Zegarowski was unfazed. He dribbled to the block, set his feet and found a cutting Damien Jefferson, whose in-the-paint bucket gave Creighton a 67-60 lead.
“I just take what the defense gives me,” Zegarowski said during the press conference afterward. “I’m blessed to play with a lot of great players who help spread the floor. I just try to get in there and make the right play, whether that’s drawing two and kicking it — or if they stay, I’ll take the shot.”
Case in point: He had one 3-point attempt Tuesday, the fewest for him in a game this year.
But he was always on the attack. That may be where he’s evolved the most in Year 2, and why opposing teams are often assigning their best perimeter defender to guard him. The statistics may not suggest a dramatic improvement — 10.4 points and 3.4 assists per game as a freshman; 15.8 points and 5.2 assists this year — but his ability to read defenses and run Creighton’s offense has been integral in the Jays’ success.
Other likely contenders for the Big East’s most improved player award: Seton Hall’s Romaro Gill (Big East blocks leader), Seton Hall’s Quincy McKnight (second in the league in assists), Villanova’s Collin Gillespie (16.2 ppg), Villanova’s Saddiq Bey (best 3-point shooter in the conference at 45.1%), Providence’s David Duke (12.4 ppg) and Georgetown’s Mac McClung (16.4 ppg).
Some additional notes on the Creighton-Marquette game:
» Junior Ty-Shon Alexander limited the nation’s leading scorer Tuesday, holding Markus Howard to a Big East-low 13 points. Howard has scored fewer than 20 points in league play just four times — twice against CU. Creighton coach Greg McDermott said after the game that Alexander deserves more credit.
“He’s done a good job on everybody all year, and he doesn’t get talked about enough, frankly,” McDermott said. “He does a good job of anticipating. He does a fairly good job of avoiding screens. And he does a good job of staying on the floor (and avoiding fouls).
“Ty-Shon Alexander’s a really, really good defender. He’s been the best defender from an effective field goal percentage in our league, and it’s not even close.”
Defensive Efficiency Leaders (min. 250 possessions)— 𝓜𝓪𝓽𝓽 𝓓𝓮𝓜𝓪𝓻𝓲𝓷𝓲𝓼 (@mjdemarinis) February 19, 2020
1. Ty-Shon Alexander, Creighton: 0.617
2. Quincy McKnight, Seton Hall: 0.632
3. Fatts Russell, Rhode Island: 0.667
4. Traci Carter, Hartford: 0.672
5. Devon Dotson, Kansas: 0.686
Alexander is also 1st in aFG% at 34.8%. #Jays
» Here's what Alexander said on the postgame radio show about getting nailed on a screen (shoulder to his throat) early in the second half: "I was trying to chase (Howard) and somehow he just hit me right in my Adam's apple. ... I was coughing a little bit.
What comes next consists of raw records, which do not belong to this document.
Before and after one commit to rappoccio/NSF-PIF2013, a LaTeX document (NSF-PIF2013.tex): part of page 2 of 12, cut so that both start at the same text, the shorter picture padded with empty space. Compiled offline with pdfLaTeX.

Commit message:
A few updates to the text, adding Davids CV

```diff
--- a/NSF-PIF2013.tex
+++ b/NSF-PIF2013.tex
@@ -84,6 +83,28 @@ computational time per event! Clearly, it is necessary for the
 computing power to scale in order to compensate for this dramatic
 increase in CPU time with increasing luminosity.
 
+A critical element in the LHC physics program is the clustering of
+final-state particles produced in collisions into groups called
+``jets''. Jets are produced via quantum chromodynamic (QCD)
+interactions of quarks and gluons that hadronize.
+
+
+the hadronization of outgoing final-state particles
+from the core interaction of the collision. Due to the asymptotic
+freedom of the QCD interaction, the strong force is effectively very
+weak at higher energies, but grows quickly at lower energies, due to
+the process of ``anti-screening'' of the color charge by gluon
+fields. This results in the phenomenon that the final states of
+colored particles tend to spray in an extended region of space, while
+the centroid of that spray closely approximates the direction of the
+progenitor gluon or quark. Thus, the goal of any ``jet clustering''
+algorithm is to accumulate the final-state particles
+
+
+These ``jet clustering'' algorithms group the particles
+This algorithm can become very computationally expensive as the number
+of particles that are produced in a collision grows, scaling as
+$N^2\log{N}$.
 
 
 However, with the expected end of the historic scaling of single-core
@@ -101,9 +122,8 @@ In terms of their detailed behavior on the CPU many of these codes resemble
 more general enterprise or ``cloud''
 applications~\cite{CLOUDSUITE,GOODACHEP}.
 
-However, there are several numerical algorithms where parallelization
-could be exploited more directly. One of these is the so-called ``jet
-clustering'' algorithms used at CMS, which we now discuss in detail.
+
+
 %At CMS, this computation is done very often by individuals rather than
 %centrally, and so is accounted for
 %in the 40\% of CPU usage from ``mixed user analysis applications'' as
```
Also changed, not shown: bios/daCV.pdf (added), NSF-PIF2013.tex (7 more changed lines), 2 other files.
I could barely breathe. But I knew I just had to come back and play."
» Marquette definitely had some good, in-rhythm looks from 3-point range Tuesday. Those shots did not fall with consistency. A lot of that was by design for Creighton, which always had a help defender ready to swarm to Howard and/or be extra-conscious about protecting the paint. So it gave up jumpers, often to lower-percentage shooters.
In the end, 33 of the Golden Eagles’ 61 field goal tries came from behind the 3-point line (54.1%). As CU has often done this season, it lured its opponent into settling for jump shots too often. Said Wojciechowski: “We wanted to try to attack the paint more, get in there and get fouled.”
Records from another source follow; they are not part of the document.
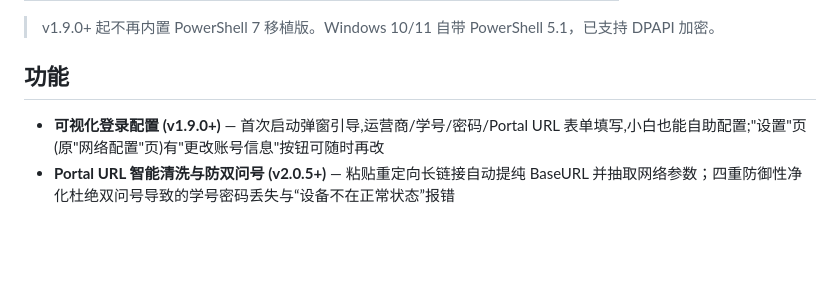
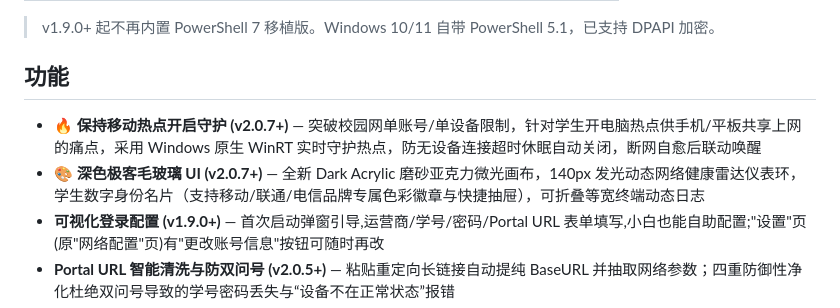
Before and after one commit to Thatgfsj/XXGCXY-CampusNet-AutoLogin, a Markdown page: README.md, the part around the change. Rendered like a GitHub page; blank space fills up the shorter version.

Commit message:
docs: update README, SPEC, and JSDOC with v2.0.7 features, dark glassmorphism UI specs, and hotspot keepalive API

```diff
--- a/README.md
+++ b/README.md
@@ -35,6 +35,8 @@
 
 ## 功能
 
+- **🔥 保持移动热点开启守护 (v2.0.7+)** — 突破校园网单账号/单设备限制，针对学生开电脑热点供手机/平板共享上网的痛点，采用 Windows 原生 WinRT 实时守护热点，防无设备连接超时休眠自动关闭，断网自愈后联动唤醒
+- **🎨 深色极客毛玻璃 UI (v2.0.7+)** — 全新 Dark Acrylic 磨砂亚克力微光画布，140px 发光动态网络健康雷达仪表环，学生数字身份名片（支持移动/联通/电信品牌专属色彩徽章与快捷抽屉），可折叠等宽终端动态日志
 - **可视化登录配置 (v1.9.0+)** — 首次启动弹窗引导,运营商/学号/密码/Portal URL 表单填写,小白也能自助配置;"设置"页(原"网络配置"页)有"更改账号信息"按钮可随时再改
 - **Portal URL 智能清洗与防双问号 (v2.0.5+)** — 粘贴重定向长链接自动提纯 BaseURL 并抽取网络参数；四重防御性净化杜绝双问号导致的学号密码丢失与“设备不在正常状态”报错
 - **JSON 响应精准判定与真实提示透传 (v2.0.5+)** — 优先采用 JSON 解析器统一处理字符/数字 code，直接展示 AC 服务端真实中文提示，彻底告别“未知错误 99”
```
Also changed, not shown: JSDOC.md (+28 -24 lines), SPEC.md (+13 -0 lines).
» Creighton has assisted on 59.1% of its field goals during Big East play, which leads the league. But over the last two games? The Jays’ assist rate is an impressive 71.0%. As the season has progressed, they've been sharing the ball more.
» CU did have to adjust to Marquette’s aggressiveness and its length on defense. It took 10 minutes, too. The Jays missed 12 of their first 17 field goals — and four of those attempts were blocked. But after that, during the game’s final 30 minutes, they shot 54.6% from the field.
» Creighton improved its Big East road record to 5-3. Its final away game of the regular season is at St. John’s on March 1. If the Jays win, they’ll have their best road record in league play since joining the conference (previous best was 5-4).